The ability to filter records of interest is a core feature desired by dashboard users and analysts to discover insights across their datasets. To cater to this need, Tableau has a feature known as a filter action, which enables user interactivity and in-depth exploration of data in dashboards by filtering data from one worksheet or dashboard to another based on selected data marks. It is one of the most-used dashboard actions in Tableau and is an essential feature to be aware of.
In this guide, you will learn how to configure a filter action in your dashboard and its various use cases.
To configure a filter action on your dashboard:
Click Dashboard in the top menu and click Actions…. On the other hand, if you want to configure the filter action on your worksheet, click Worksheet in the top menu.
In the Action window that pops up, click Add action and then the Filter… option.
There are various options available in the Add Filter Action window that pops up for configuring the filter action as per your requirements:
1. Name: You can use a descriptive name for your filter action. For example: Click here to filter the table by State. This name is displayed in the on-click menu if Menu is selected as the Run action on option.
2. Source Sheets: In the Source Sheets section, you can choose whether the filter action should be initiated from specific worksheets or all of them. The list of worksheets belonging to a particular dashboard or data source can be viewed by selecting the data source or dashboard from the dropdown menu.
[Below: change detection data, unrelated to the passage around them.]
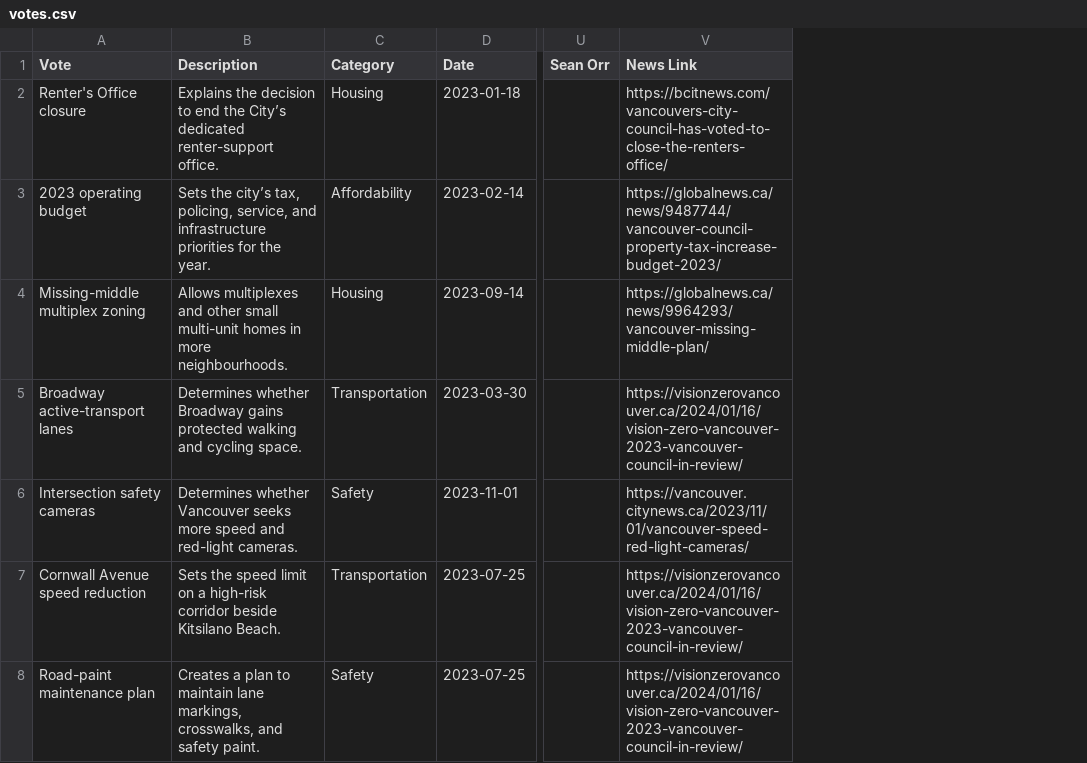
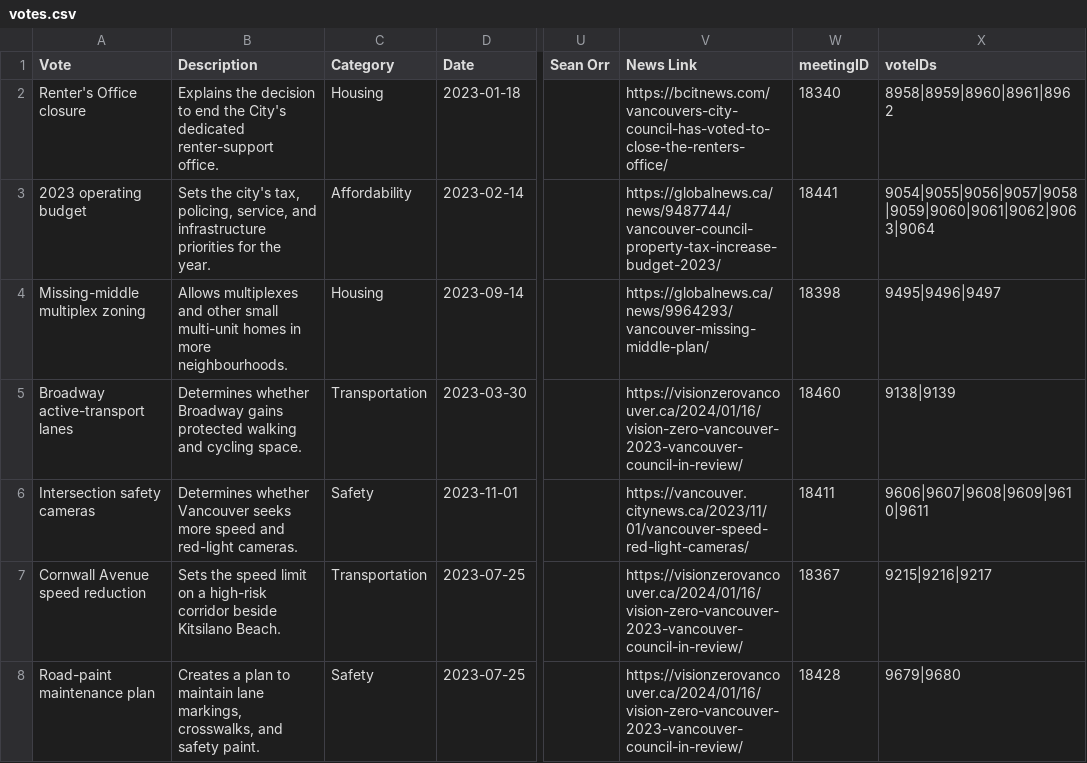
Before and after one commit to canadianveggie/vancouver-council-scorecard, a CSV file: data/votes.csv, drawn as a sheet; only a part is shown, gaps mark what is left out; the diff covers the shown part only; the diff names each change by its address in the sheet, - before the commit and + after, or states it on an @@ line.

```diff
--- a/data/votes.csv
+++ b/data/votes.csv
+column W (meetingID), rows 2-8: 18340 | 18441 | 18398 | 18460 | 18411 | 18367 | 18428
+column X (voteIDs), rows 2-8: 8958|8959|8960|8961|8962 | 9054|9055|9056|9057|9058|9059|9060|9061|9062|9063|9064 | 9495|9496|9497 | 9138|9139 | 9606|9607|9608|9609|9610|9611 | 9215|9216|9217 | 9679|9680
-B2 (Description): …end the City’s dedicated renter-support…
+B2 (Description): …end the City's dedicated renter-support…
-B3 (Description): Sets the city’s tax, policing,…
+B3 (Description): Sets the city's tax, policing,…
```
Also changed, not shown: 5 edited cells elsewhere in this file, 5 other files.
3. Target Sheets: In the same way, you can choose which worksheets should get affected by the filter action.
4. Target Filters: This section is meant for selecting whether all common fields or only specific selected fields are to be filtered in the target sheets.
5. Run action on: There are four ways to do this, any of which can be chosen to trigger the filter action:
6. Clearing the selection: There are three options to configure which action should take place once the user clears the filter by clicking on the whitespace in the viz.
Leave the filter: Once the filter is applied through the filter action, the filter doesn’t get cleared and only gets updated if the filter action is triggered again through other data points.
Show all values: The filter gets removed and all data points become visible back again as they were prior to applying the filter.
Exclude all values: The data view becomes empty as all values are excluded upon clearing the filter.
Filter action can also be configured by selecting the worksheet in the dashboard and clicking on the filter icon as shown below:
Another way to configure the filter action is by clicking on the Use as Filter option in the dashboard drop-down menu as shown below.
This generates a filter action with a default name and configuration options as show below:
Note: Make sure you rename the generated filter actions in a descriptive way so that they become more manageable and can easily be referenced by other Tableau developers at a later date.
There are two use cases for using filter actions:
The filter action can be configured on source and target worksheets that are present on the same dashboard. This enables the user to bring data points of interest into focus by filtering other data points on the dashboard.
If a source sheet is present on one dashboard and the target sheets are present on another dashboard, the user gets redirected to the second dashboard once the filter action gets triggered from the source sheet. This enables the user to do advanced data exploration across multiple dashboards.
Click here to access and download the dashboard shown above, which demonstrates the use of filter actions.
In this section, we’ll go through each chart to understand what insights are being reflected through the dashboard above and how the addition of a filter action on the dashboard can further help in filtering the data and bringing the user’s focus on the data points of interest.
This filled map reflects the overall profit ratio of the state by using a diverging color scheme, which is reflected by the color legend.
This is a scatter plot chart with states represented as data points based on their total sales and profit. The same diverging color scheme has been used as in the previous chart to reflect the overall profit ratio.
This is a ranked table of all states wherein the horizontal bars represent the sales amount in each category and the color represents the overall profit ratio.
There is also a horizontal stacked bar with the market segment names. This has been placed to act as a filter in case the user only wants to see the filtered statistics in the charts below for a particular market segment.
Clicking on Home Office triggers the filter action, which results in filtering out the data and revealing that Colorado has the lowest profit ratio of all states for the Home Office segment.
It can also be observed from the screenshot above how highlight actions can be used in coordination with filter actions to highlight points of interest.
In this guide, you learned about configuring filter actions for your dashboards and use cases for choosing the right configuration options. To learn more about other dashboard and worksheet actions available in Tableau and how they can be used simultaneously, feel free to check out this amazing course.